del-fi • Making More Scientists 2012-05-29


I’ve been working up to a rant on twitter lately about Open Access, as the Access2Research petition’s first week drew to a close (sign it).  The usual suspects are making the usual arguments - OA will dictate where scientists have to publish, OA will kill peer review, and most offensively to me, science is too complex for us unwashed liberal arts heathens to possibly understand, so no good will come of access.  But science is a place where we keep out the unwashed masses. We no longer credential computer scientists (well, universities churn them out, but your credentials on github matter a lot more to savvy programmers than a CS degree from a state university - you’d be better served majoring in something fun and checking in code to open source projects...   Has innovation in computer science been a problem? ... Basically every knowledge based discipline that runs on digital content has been transformed. Software. Journalism. Music. Video. And you can track the innovation patterns of each one based on the level of control that institutions maintain.  Note: not all innovation is useful - most of it is shit - so part of my argument is that radically increasing the rate of *all* innovation is the best mathematically certain way to increase the rate of *useful* innovation. It’s like art. Most art sucks. But if enough people make art, then even if the rate of awesome artists doesn’t improve, making more people overall be artists means more awesome art.  That’s what’s happened in software. More people make it. That means more shit software. We just don’t use it (ever browse the Android app store’s dregs? Sheesh). It’s happening in journalism, whose business model turned out to be based on classified advertising and got eaten by Craigslist, the ugliest website on earth. It’s happening in music, where Apple ate the music industry’s lunch, where artists can raise a million dollars on Kickstarter just as their old labels go bankrupt.  But science isn’t like that. Science is a lot more like the cable industry. Comcast and a few behemoths control the last mile of the internet to most houses, and so we don’t even realize the world we live in is radically limited. Internet in the US is so bad compared to so much of the world and we don’t even see it. Toll access publishers of science are just like Comcast. They want to control the last mile.  And scientists who buy into the argument that those of us in our houses, lacking credentials to understand their science, are perpetuating a knowledge lockup. They’re on the wrong side of history.  You see, it does not matter if 999 of the 1000 people who read an open access article, who might not otherwise have been allowed to read it without paying $50, fail to understand it, believe they have disproved the second law of thermodynamics, etc. It matters that the one person does read and understand is provided access.   Because then, in that moment, we’ve created a scientist - or at least the makings of one. And the only people that threatens are those counting on their credentials to keep them competitive, or profitable, or employed. Since I’m none of those three it’s pretty easy to support open access.”

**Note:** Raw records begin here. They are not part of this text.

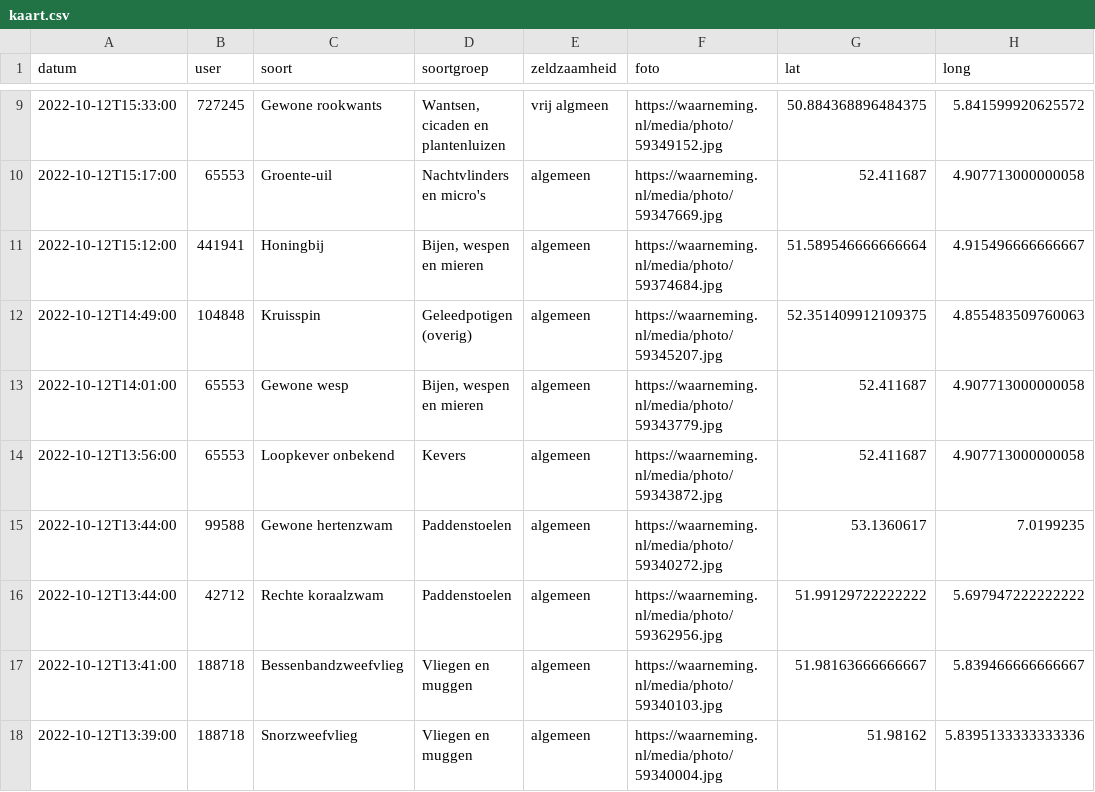
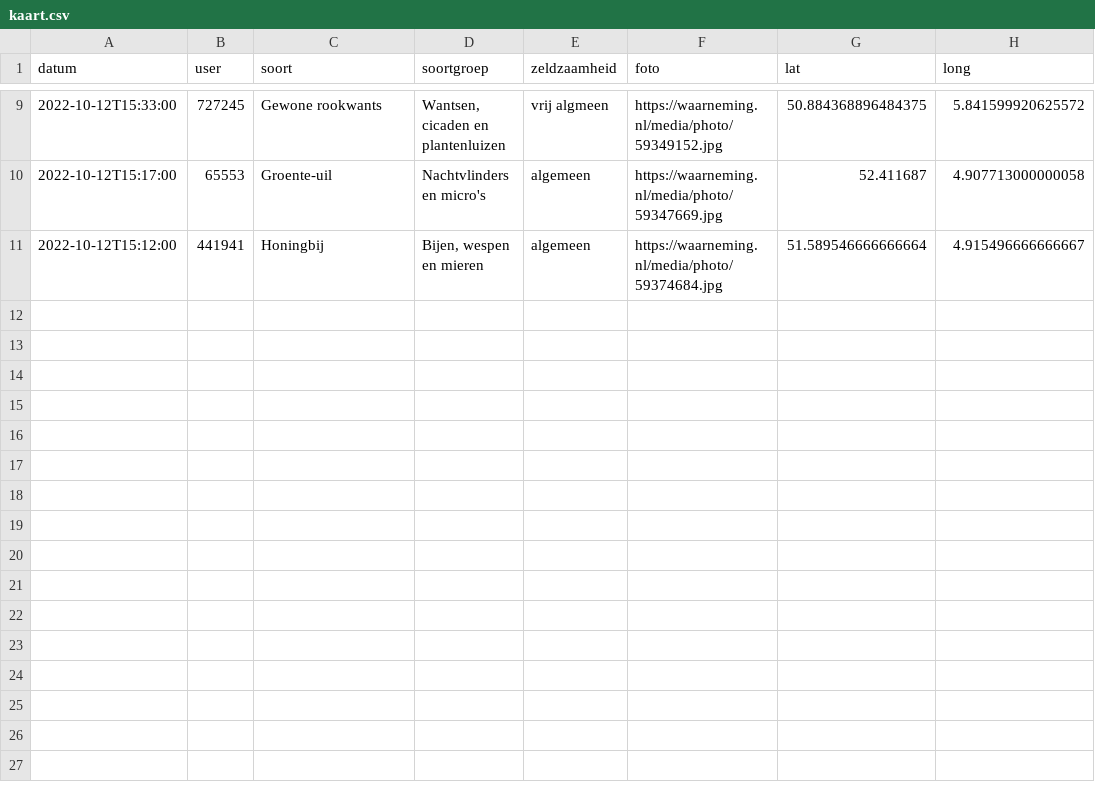
Before and after one commit to erikvangameren/dewildetuin, a CSV file: kaart.csv, drawn as a sheet; only a part is shown, gaps mark what is left out; the diff names each change by its address in the sheet, - before the commit and + after, or states it on an @@ line.

```diff
--- a/kaart.csv
+++ b/kaart.csv
-row 12: 2022-10-12T14:49:00 | 104848 | Kruisspin | Geleedpotigen (overig) | algemeen | https://waarneming.nl/media/photo/59345207.jpg | 52.351409912109375 | 4.855483509760063
-row 13: 2022-10-12T14:01:00 | 65553 | Gewone wesp | Bijen, wespen en mieren | algemeen | https://waarneming.nl/media/photo/59343779.jpg | 52.411687 | 4.907713000000058
-row 14: 2022-10-12T13:56:00 | 65553 | Loopkever onbekend | Kevers | algemeen | https://waarneming.nl/media/photo/59343872.jpg | 52.411687 | 4.907713000000058
-row 15: 2022-10-12T13:44:00 | 99588 | Gewone hertenzwam | Paddenstoelen | algemeen | https://waarneming.nl/media/photo/59340272.jpg | 53.1360617 | 7.0199235
-row 16: 2022-10-12T13:44:00 | 42712 | Rechte koraalzwam | Paddenstoelen | algemeen | https://waarneming.nl/media/photo/59362956.jpg | 51.99129722222222 | 5.697947222222222
-row 17: 2022-10-12T13:41:00 | 188718 | Bessenbandzweefvlieg | Vliegen en muggen | algemeen | https://waarneming.nl/media/photo/59340103.jpg | 51.98163666666667 | 5.839466666666667
-row 18: 2022-10-12T13:39:00 | 188718 | Snorzweefvlieg | Vliegen en muggen | algemeen | https://waarneming.nl/media/photo/59340004.jpg | 51.98162 | 5.8395133333333336
```
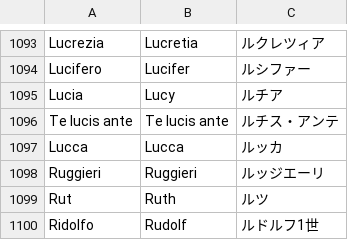
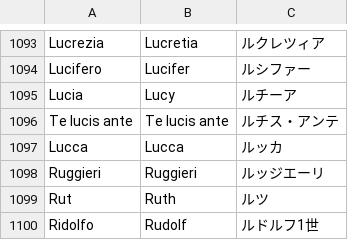
Before and after one commit to 7shi/dante-gemini-25, a TSV file: PROPER_NOUNS.tsv, drawn as a sheet; only a part is shown, gaps mark what is left out.

```diff
--- a/PROPER_NOUNS.tsv
+++ b/PROPER_NOUNS.tsv
@@ -1094,3 +1094,3 @@ Lucrezia	Lucretia	ルクレツィア
 Lucifero	Lucifer	ルシファー
-Lucia	Lucy	ルチア
+Lucia	Lucy	ルチーア
 Te lucis ante	Te lucis ante	ルチス・アンテ
```
Also changed, not shown: 9 other files.
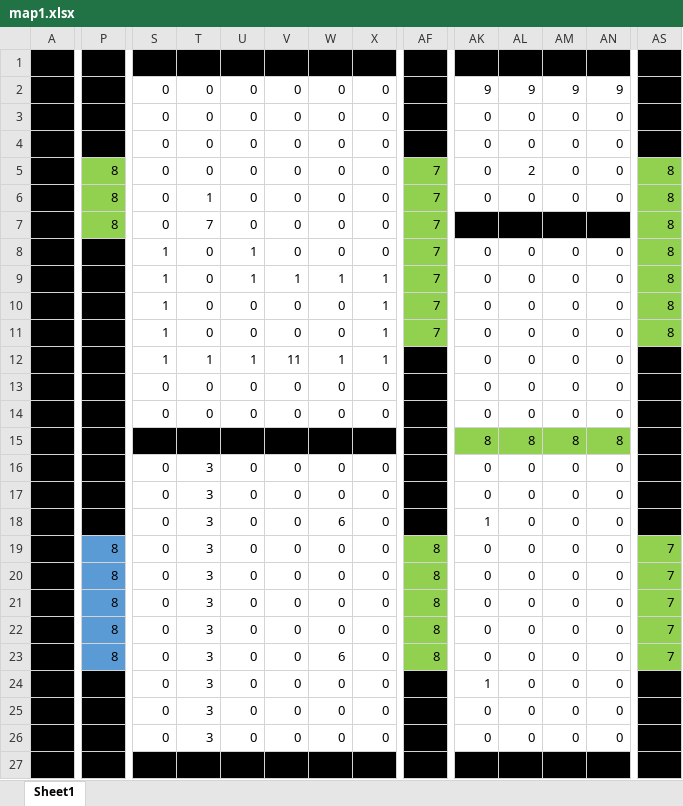
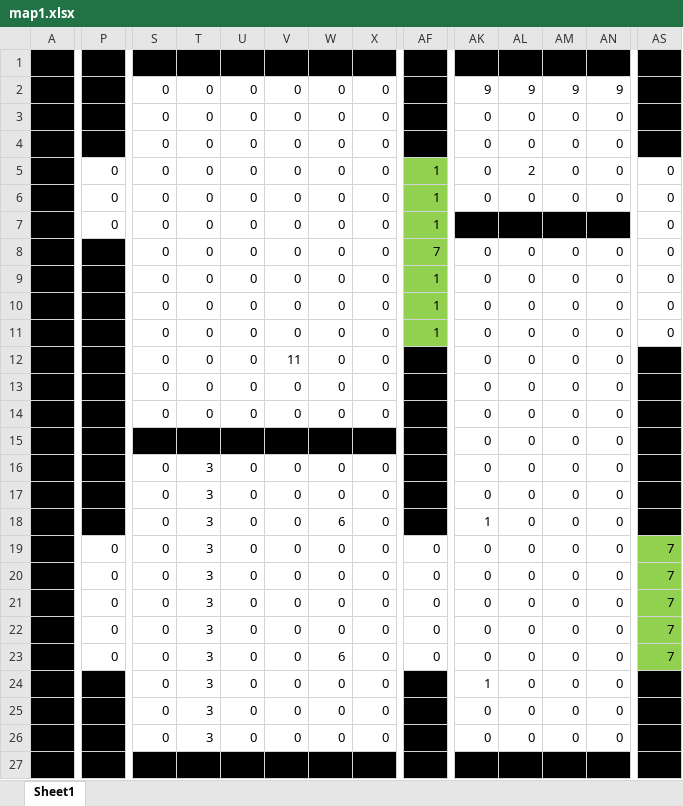
Before and after one commit to nakataniyuzu/project-C-, an Excel workbook: project[C]/project[C]/map1.xlsx, sheet Sheet1, drawn as a sheet; only a part is shown, gaps mark what is left out; values as stored, in another font and other column widths than the file's, no borders; conditional formats not drawn; the diff names each change by its address in the sheet, - before the commit and + after, or states it on an @@ line.

```diff
--- a/project[C]/project[C]/map1.xlsx (sheet Sheet1)
+++ b/project[C]/project[C]/map1.xlsx (sheet Sheet1)
-P5:P7: 8
+P5:P7: 0
-P5:P7 fill: #92D050
+P5:P7 fill: none
-AF5:AF7: 7
+AF5:AF7: 1
-AS5:AS11: 8
+AS5:AS11: 0
-AS5:AS11 fill: #92D050
+AS5:AS11 fill: none
-T6: 1
+T6: 0
-T7: 7
+T7: 0
-S8:S12: 1
+S8:S12: 0
-U8:U9: 1
+U8:U9: 0
-V9: 1
+V9: 0
-W9: 1
+W9: 0
-X9:X12: 1
+X9:X12: 0
-AF9:AF11: 7
+AF9:AF11: 1
-T12: 1
+T12: 0
-U12: 1
+U12: 0
-W12: 1
+W12: 0
-AK15: 8
+AK15: 0
-AK15:AN15 fill: #92D050
+AK15:AN15 fill: none
-AL15: 8
+AL15: 0
-AM15: 8
+AM15: 0
-AN15: 8
+AN15: 0
-P19:P23: 8
+P19:P23: 0
-P19:P23 fill: #5B9BD5
+P19:P23 fill: none
-AF19:AF23: 8
+AF19:AF23: 0
-AF19:AF23 fill: #92D050
+AF19:AF23 fill: none
```
Also changed, not shown: 16 other files.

From feeds:

Open Access Tracking Project (OATP) »

Tags: oa.business_models oa.publishers oa.comment oa.ssh oa.advocacy oa.signatures oa.petitions oa.cs oa.open_science oa.crowd oa.funding oa.prestige oa.prices oa.lay oa.floss oa.github oa.arts oa.kickstarter oa.journalism oa.access2research oa.stem

Date tagged:

05/29/2012, 11:55

Date published:

05/29/2012, 07:55